Would you want to include TVs on your pool deck or rooftop patio?
New all-weather LCDs from SunBriteTV are designed specifically for outdoor use, offering full HD support and display sizes up to 46 inches. (HGTV video)
A corrosion resistant, power-coated aluminum enclosure protects the TV from the elements, while the screen itself is protected by an anti-reflective, impact- and scratch-resistant window. The sets feature a watertight cable entry system and a variety of input options.
The built-in cooling system and heater work to maintain the proper operating temperature in hot and cold conditions, although the heat ratings stated in the product's technical specs (max. operating temperature is only 122° F) could be an issue if you're building in the South.
The line of all-weather outdoor TVs could be a good fit for property owners who want to offer viewing options on patios and outdoor spaces.
SunBrightTV offers three models of the all-weather sets, in 23-inch, 32-inch and 46-inch sizes.

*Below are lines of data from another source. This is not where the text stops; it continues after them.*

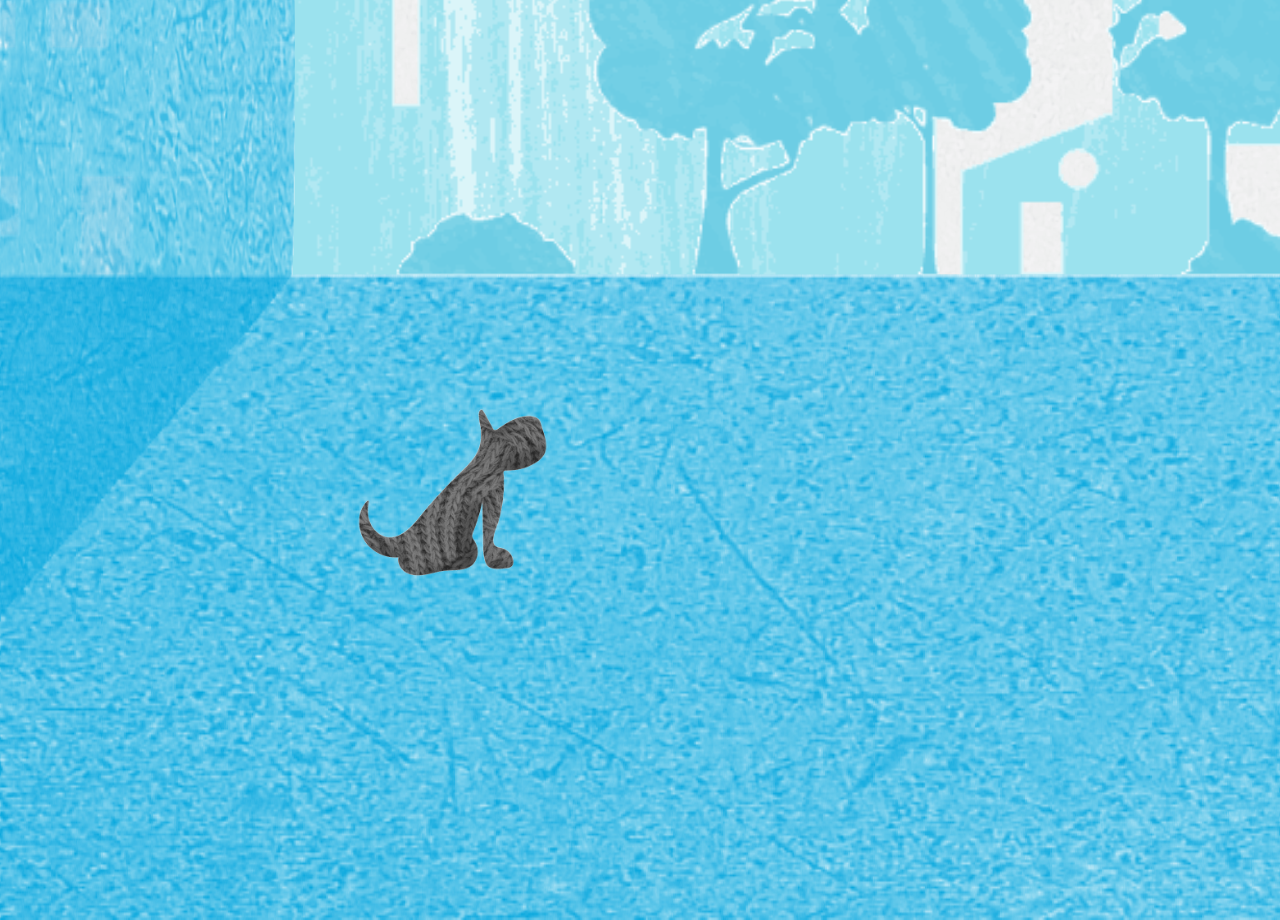
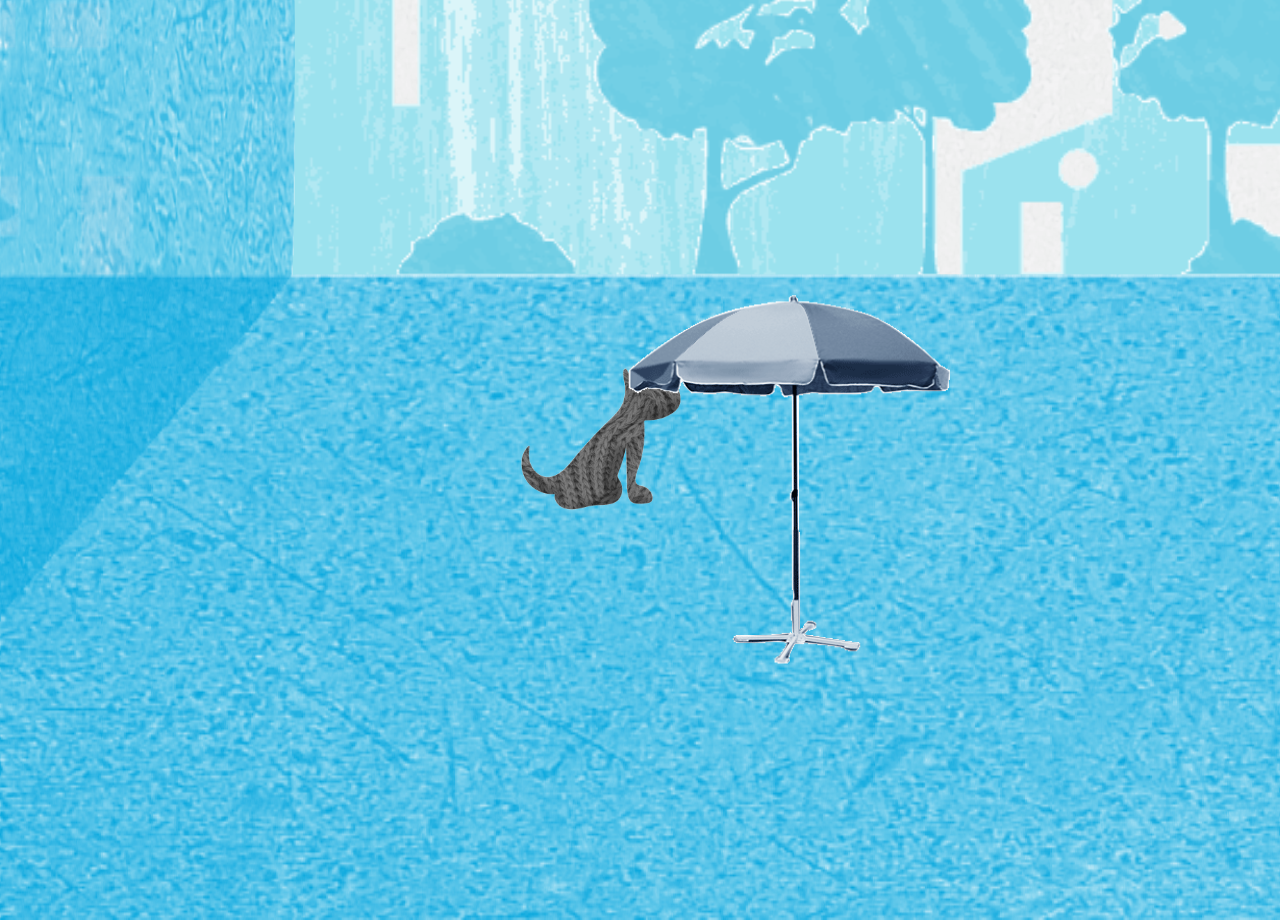
Before and after one commit to it63070135/ADvotion, a PHP site: page / in a window 1280 px wide. Shown: the part 1680-2600 px from the top of the page. Run offline with PHP 8.4, Linux system fonts and the light colour scheme; some web fonts are replaced.

Commit message:
Add files via upload
Hoho haha this is page 1 finished mock up lolololol

```diff
--- /dev/null
+++ b/Advotion/blue_page.css
@@ -0,0 +1,23 @@
+.dog {
+  transform-style: preserve-3d;
+  position: absolute;
+  z-index: 5;
+  width: 10vw;
+  height: auto;
+  min-width: 170px;
+  left: 40vw;
+  bottom:15vh;
+  /*transform: translate(-50%, -50%);*/
+}
+
+.umbrella{
+  transform-style: preserve-3d;
+  position: absolute;
+  z-index: 5;
+  width: 30vw;
+  height: auto;
+  min-width: 520px;
+  left: 42vw;
+  bottom: 7vh;
+  /* transform: translate(-50%, -50%); */
+}
--- a/Advotion/index.html
+++ b/Advotion/index.html
@@ -2,10 +2,10 @@
 <html>
   <head>
     <title>Basic Web Page</title>
-    <script>
-      console.log("hello world!");
+    <script src="script.js">
     </script>
     <link href="style.css" rel="stylesheet" />
+    <link href="blue_page.css" rel="stylesheet" />
     <link rel="preconnect" href="https://fonts.googleapis.com" />
     <link rel="preconnect" href="https://fonts.gstatic.com" crossorigin />
     <link
@@ -20,8 +20,12 @@
 
   <body>
     <div class="header">
-      <img src="/pic/first_page/iconpage.png" class="iconpage" />
-      โฆษณาพาเฉิดฉาย
+      <img src="pic/first_page/iconpage.png" class="iconpage" />
+      โฆษณาพาเฉิดฉาย<br>
+      <img class="carousel" src="pic/first_page/dots.svg">
+    </div>
+    <div class="menu">
+      <img src="pic/first_page/menu-icon.svg" style="width: 100%;">
     </div>
     <div class="outer-wrapper">
       <div class="wrapper">
@@ -29,20 +33,19 @@
           <div class="wrapper03">
             <img
               class="blue-first-bg"
-              src="/pic/first_page/blue_firstpage_ground.png"
+              src="pic/first_page/blue_firstpage_ground.png"
             />
             <div class="slide one">
               <div class="start-text">
                 <h1>
                   <img
-                    src="/pic/first_page/iconpage.png"
+                    src="pic/first_page/iconpage.png"
                     class="icon-start"
                   />โฆษณา<br />&nbsp;&nbsp;พาเฉิดฉาย
                 </h1>
               </div>
-              <img class="dog-umbella" src="/pic/first_page/dog.png" />
-              <img src="/pic/first_page/umbella.png" />
-              <!-- <img class="back-background" src="/pic/first_page/blue_city.svg" /> -->
+              <img class="dog" src="pic/first_page/dog.png" />
+              <img class="umbrella" src="pic/first_page/umbrella.png" />
             </div>
             <div class="slide two"></div>
             <div class="slide three"></div>
--- /dev/null
+++ b/Advotion/script.js
@@ -0,0 +1 @@
+console.log("Hello");
--- a/Advotion/style.css
+++ b/Advotion/style.css
@@ -2,25 +2,26 @@ body {
   margin: 0;
   height: 100vh;
   width: 100vw;
-  background-image: url("/pic/first_page/bg.png");
+  background-image: url("pic/first_page/bg.png");
   font-family: "Chonburi", cursive;
+  scroll-behavior: smooth;
 }
 
 .slide {
   width: 100vw;
   height: 100vh;
   scroll-snap-align: center;
-  background-image: url("/pic/first_page/blue_ground.png");
+  background-image: url("pic/first_page/blue_ground.png");
   background-size: 100vw 100vh;
   background-position: left bottom;
 }
-.wrapper {
+.wrapper{
   display: flex;
   flex-direction: row;
   width: 400vw;
   transform: rotate(90deg) translateY(-100vh);
   transform-origin: top left;
-  background-image: url("/pic/first_page/blue_city.png");
+  background-image: url("pic/first_page/blue_city.png");
   background-size: auto 51%;
   background-repeat: repeat-x;
   background-position: bottom;
@@ -29,7 +30,7 @@ body {
   display: flex;
   flex-direction: row;
   width: 400vw;
-  background-image: url("/pic/first_page/blue_tree.png");
+  background-image: url("pic/first_page/blue_tree.png");
   background-size: auto 43%;
   background-repeat: repeat-x;
   background-position: bottom;
@@ -39,7 +40,6 @@ body {
   display: flex;
   flex-direction: row;
   width: 400vw;
-  /* background-image: url("/pic/first_page/blue_firstpage_ground.png"); */
   background-size: auto 100%;
   background-repeat: no-repeat, repeat-x;
   background-position: left bottom;
@@ -51,10 +51,6 @@ body {
   height: 100vh;
   position: absolute;
   opacity: 0.7;
-}
-
-.blue-city {
-  position: absolute;
 }
 
 .outer-wrapper {
@@ -118,13 +114,14 @@ h1 {
 .icon-start {
   transform: translateY(30px);
 }
-.dog-umbella {
-  transform-style: preserve-3d;
-  position: absolute;
-  z-index: 5;
-  width: 10vw;
-  min-width: 200px;
-  left: 35vw;
-  bottom: 8%;
-  transform: translate(-50%, -50%);
+.menu{
+  position:fixed;
+  right:3vw;
+  top:3vh;
+  width: 3.5vh;
 }
+.carousel
+{
+  height: 70px;
+  width: 300px;
+}
```
Also changed, not shown: Advotion/TestParallax.html (added, +66 -0 lines), Advotion/pic/first_page/dots.svg (added), Advotion/pic/first_page/menu-icon.svg (added), Advotion/pic/first_page/umbrella.png (added).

They're not cheap... MSRP for the 23-inch version is $2,295, $3,695 for the 32-inch model and $4,995 for the 46-inch set.
Monday, August 27, 2007
Would you want to include TVs on your pool deck or rooftop patio?
Monday, August 20, 2007
Hewlett-Packard has quietly introduced a free service called Cloudprint, which should make it possible for anyone to share, store and print their documents on any printer almost anywhere in the world, using only their mobile phone. (New York Times)
Here's how it works:
The user stores their documents to H-P Web servers, which can then be retrieved as PDFs and printed later at any Windows-connected printer, using a simple text messaging system (a Mac version is in the works). The service will include a directory service that will show the location of publicly available printers on Google Maps.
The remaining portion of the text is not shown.